Team USA is ramping up its preparations for this month’s FIBA World Cup, yet it was a player from the USA Select Team that caught everyone’s attention at their Las Vegas training camp.

Cade Cunningham of the Detroit Pistons led the Select Team to an eight-point win over the Men’s Team in a 20 minute scrimmage as he masterfully controlled the tempo of the contest. The performance of the 21-year-old guard was quite an encouraging development given that he is barely eight months removed from shin surgery that prematurely ended his ‘22-’23 NBA campaign.

Reports have emerged that Cunningham was actually invited to join the main team, but was said to have refused in order to ensure that he is fully recovered by the beginning of the upcoming NBA season.

The 6’6 point guard managed to make just 12 appearances last year for Detroit, though he posted improved numbers across the board as he averaged 19.9 points, 6.2 rebounds, and six assists. Taking into consideration his recent form versus Team USA, it is widely expected that Cunningham will exceed these numbers in ‘23-’24 as he retakes the reins of this long-suffering Pistons franchise.
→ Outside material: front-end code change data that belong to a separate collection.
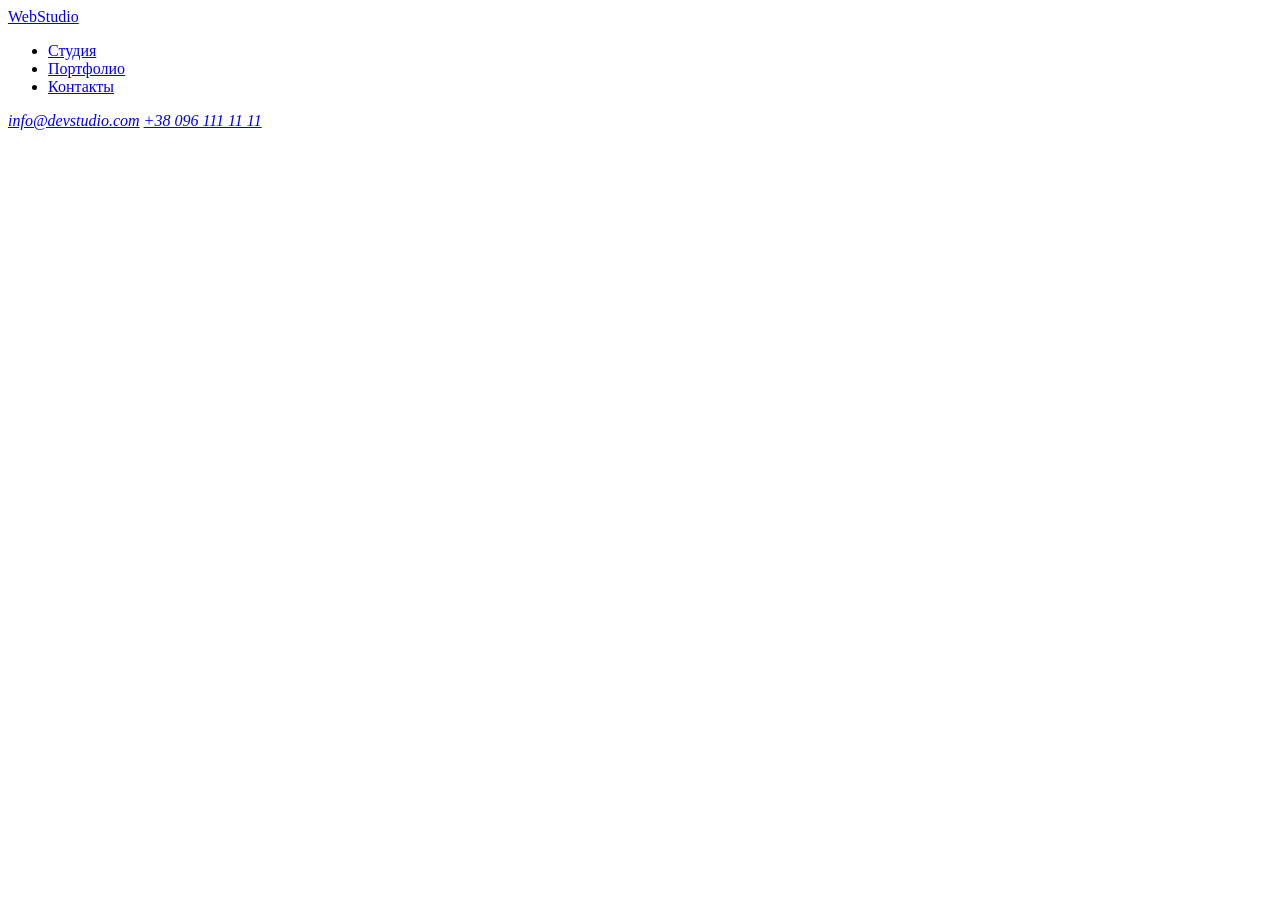
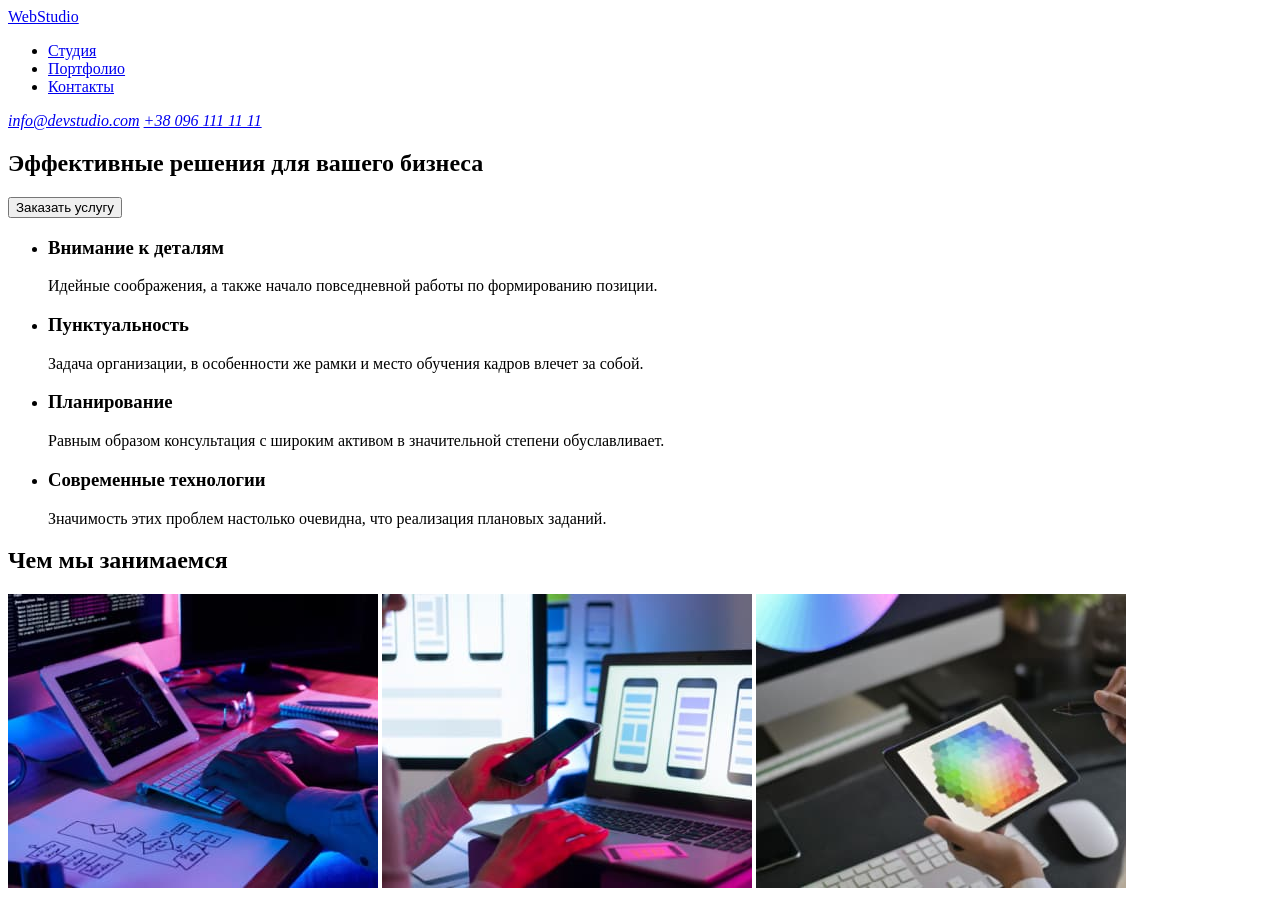
Before and after one commit to ShumilovOS/goit-markup-hw-01, a plain HTML site: page index.html in a window 1280 px wide. Before the commit the page ends 800 px from the top, so only its background shows below. Drawn offline with Linux system fonts and the light colour scheme.

Commit message:
Додав першi 3 фотки

```diff
--- a/index.html
+++ b/index.html
@@ -17,9 +17,45 @@
             </ul>
         </nav>
         <address>
-            <a href="mailto:"info@devstudio.com">info@devstudio.com</a>
-            <a href="tel:+38 096 111 11 11">+38 096 111 11 11</a>
+            <a href="mailto:info@devstudio.com">info@devstudio.com</a>
+            <a href="tel:+380961111111">+38 096 111 11 11</a>
         </address>
     </header>
+    <main>
+        <section>
+            <h1>Эффективные решения для вашего бизнеса</h1>
+            <button type="button">Заказать услугу</button>
+        </section>
+
+        <!--Наши преимущества-->
+        <section>
+            <ul>
+                <li>
+                    <h3>Внимание к деталям</h3>
+                    <p>Идейные соображения, а также начало повседневной работы по формированию позиции.</p>
+                </li>
+                <li>
+                    <h3>Пунктуальность</h3>
+                    <p>Задача организации, в особенности же рамки и место обучения кадров влечет за собой.</p>
+                </li>
+                <li>
+                    <h3>Планирование</h3>
+                    <p>Равным образом консультация с широким активом в значительной степени обуславливает.</p>
+                </li>
+                <li>
+                    <h3>Современные технологии</h3>
+                    <p>Значимость этих проблем настолько очевидна, что реализация плановых заданий.</p>
+                </li>
+            </ul>
+        </section>
+
+        <!--Чем мы занимаемся-->
+        <section>
+            <h2>Чем мы занимаемся</h2>
+            <img src="./images/1.jpg" alt="Человек печатает на клавиатуре">
+            <img src="./images/2.jpg" alt="Человек с телефоном перед экраном">
+            <img src="./images/3.jpg" alt="На экране планшета цветовая палитра">
+        </section>
+    </main>
 </body>
 </html>
```
Also changed, not shown: images/1.jpg (added), images/2.jpg (added), images/3.jpg (added), images/c1.jpg (added), images/с2.jpg (added), images/с3.jpg (added), images/с4.jpg (added).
In Cunningham’s absence, last year’s fifth overall pick Jaden Ivey was immediately thrust into a bigger role at the forefront of Detroit’s attack. The 21-year-old Ivey understandably struggled with efficiency as the Pistons stumbled to the NBA Draft Lottery for the fourth consecutive season with a 17-65 regular season record. It became clear too that Ivey is better suited playing alongside a more ball dominant player such as Cunningham instead of running the show himself.

With Cunningham all set to return, the 6’4 Ivey can slide back to his natural shooting guard position and finally give Detroit’s front office a chance to evaluate this dynamic backcourt pairing.

The Pistons’ difficult campaign sans Cunningham also put them in the position to draft small forward Ausar Thompson fifth overall in this year’s NBA Draft.

A few months before Cunningham turned heads in Nevada, the 6’7 Thompson did so as well at the Las Vegas Summer League where he averaged 13.5 points, 10 rebounds, 3.5 assists, 2.6 steals, and 1.8 blocks. Thompson’s defensive upside coupled with his potential to become a decent shooter at the NBA level should allow him to fit right in next to these two offensive-minded guards.

With Thompson onboard, Detroit now has a starting line-up for the future as big men Jalen Duren and Isaiah Stewart have also proven to be viable options for the future. Duren, who is still only 19 years old, played alongside Cunningham on the Select Team and was impressive as well.

One potential roadblock to the development of Duren and Stewart though are Marvin Bagley and Wiseman. These two former number two overall picks were acquired by the Pistons for cheap as reclamation projects yet have not been able to maximize their second chance. It would be wise for the Pistons to veer away from giving these two players too much exposure and instead prioritize the development of their own draft picks.

Heading into next season, it would not come as a surprise if this Detroit team once again finds itself bound for the NBA Draft Lottery given how young their core pieces are. One year of seasoning and chemistry building may be needed before they can break into the postseason picture.

However, if Cunningham can build off his impressive form at Las Vegas, the Pistons may find themselves suddenly ahead of schedule and battling for one of the lower postseason seeds. Cunningham is that good and has the potential to be Detroit’s center of gravity for at least the next decade, similar to the role that Luka Doncic plays for the Dallas Mavericks and Shai Gilgeous-Alexander occupies with the Oklahoma City Thunder.

The future is definitely bright in Detroit with all of the prospects that they have on their roster, but in the end, their ceiling will ultimately be determined by Cunningham and how far along he goes on his path to become an NBA superstar.